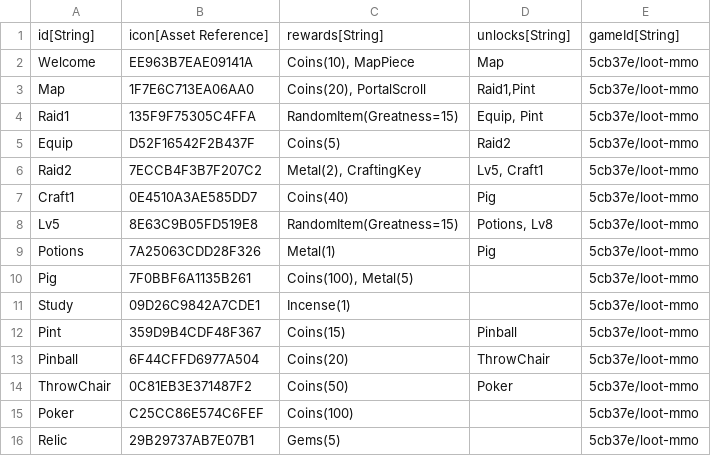
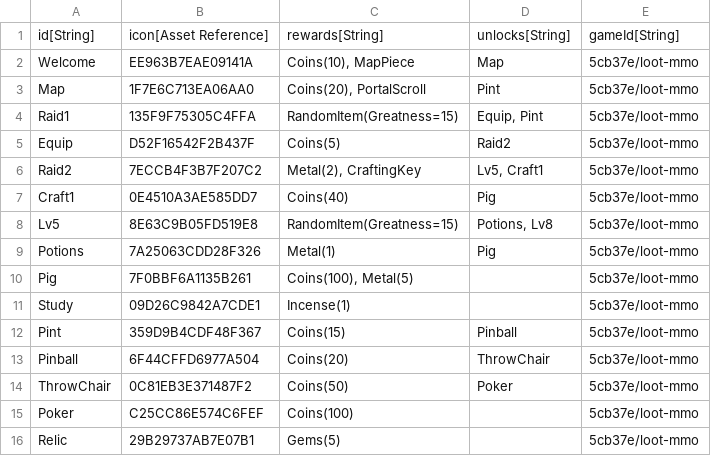
Before and after one commit to standardcombo/LootMMO, a CSV file: Data/DataTables/QuestMetadata.csv, drawn as a sheet.

Commit message:
Removed unlocking of the "Raid1" quest.

```diff
--- a/Data/DataTables/QuestMetadata.csv
+++ b/Data/DataTables/QuestMetadata.csv
@@ -2,3 +2,3 @@
 "Welcome","EE963B7EAE09141A","Coins(10), MapPiece","Map","5cb37e/loot-mmo"
-"Map","1F7E6C713EA06AA0","Coins(20), PortalScroll","Raid1,Pint","5cb37e/loot-mmo"
+"Map","1F7E6C713EA06AA0","Coins(20), PortalScroll","Pint","5cb37e/loot-mmo"
 "Raid1","135F9F75305C4FFA","RandomItem(Greatness=15)","Equip, Pint","5cb37e/loot-mmo"
```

• **WHAT IS EXPECTED**: Could you write out the whole listing exactly, dropping the pictures?

• **EXERCISE ANSWER**:
Before and after one commit to standardcombo/LootMMO, a CSV file: Data/DataTables/QuestMetadata.csv, drawn as a sheet.

Commit message:
Removed unlocking of the "Raid1" quest.

```diff
--- a/Data/DataTables/QuestMetadata.csv
+++ b/Data/DataTables/QuestMetadata.csv
@@ -2,3 +2,3 @@
 "Welcome","EE963B7EAE09141A","Coins(10), MapPiece","Map","5cb37e/loot-mmo"
-"Map","1F7E6C713EA06AA0","Coins(20), PortalScroll","Raid1,Pint","5cb37e/loot-mmo"
+"Map","1F7E6C713EA06AA0","Coins(20), PortalScroll","Pint","5cb37e/loot-mmo"
 "Raid1","135F9F75305C4FFA","RandomItem(Greatness=15)","Equip, Pint","5cb37e/loot-mmo"
```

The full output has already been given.